DOL Fiduciary Rule
The Department of Labor’s Fiduciary Rule, the law that requires financial advisors to act in the best interest of their clients officially took effect June 9. The ruling was delayed by two months because President Trump requested that the DOL review the regulation one final time to ensure investor and retiree protection.
The Rule, which has been noted to protect against another financial crisis, will remain a hot-bottom topic as all financial advisory firms are complying with the complex set of regulations. Most advisories started implementing best practices early on when the DOL rule was still being discussed by conducting a level of transparency with investors and adopting diversified investment strategies.

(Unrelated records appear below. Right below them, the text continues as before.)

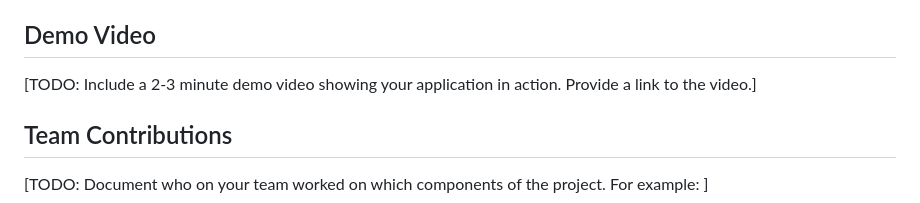
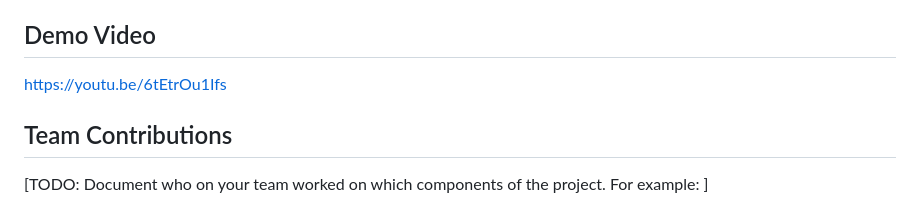
Before and after one commit to DataVis-Spring2025/DV-Project2, a Markdown page: README.md, the part around the change. Drawn GitHub-style.

```diff
--- a/README.md
+++ b/README.md
@@ -53,7 +53,7 @@ Use nginx or a vscode extension like live server to run it locally.
 [TODO: Describe your process. What libraries did you use? How did you structure your code? How can someone access and run it? Include a link to your code and the live application (if deployed).]
 
 ## Demo Video
-[TODO: Include a 2-3 minute demo video showing your application in action. Provide a link to the video.]
+https://youtu.be/6tEtrOu1Ifs
 
 ## Team Contributions
 [TODO: Document who on your team worked on which components of the project. For example: ]
```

Those companies who have been complying with the rule before it was mandated by the DOL earlier this month have not felt the earth fall from under their feet since many compliance teams have been holding firms to fiduciary standards for quite some time now. The media reporting on this issue will track how the regulation unfolds and how advisory firms integrate the new regulations into their existing books-of-business and how advisors handle the new changes.
Some of the bigger issues of the DOL’s Rule will be whether or not the Securities Exchange Commission (SEC) will be involved in the process going forward. Supporters of the Rule are calling for more collaboration between the DOL and SEC to create a uniform definition of fiduciary enforced by both overseers. More to come.
Trump, Trump, Trump
It seems to be that every time there’s a breaking news story from Washington D.C. the markets fluctuate. Pinning market movements to the administration’s every action is not entirely accurate, but how the markets have reacted to the Trump Administration will be a topic reporters will write about for years even after Trump leaves office.
Presidential actions and policies do impact investor decisions and in turn, will make markets soar or fall. The market has seen groundbreaking performance during the first 100+ days of the Trump Administration. It has yet to be seen whether it will continue to ride high for the next three and a half years. Nevertheless, the media will continue to report on how the Trump Administration and market performance are correlated.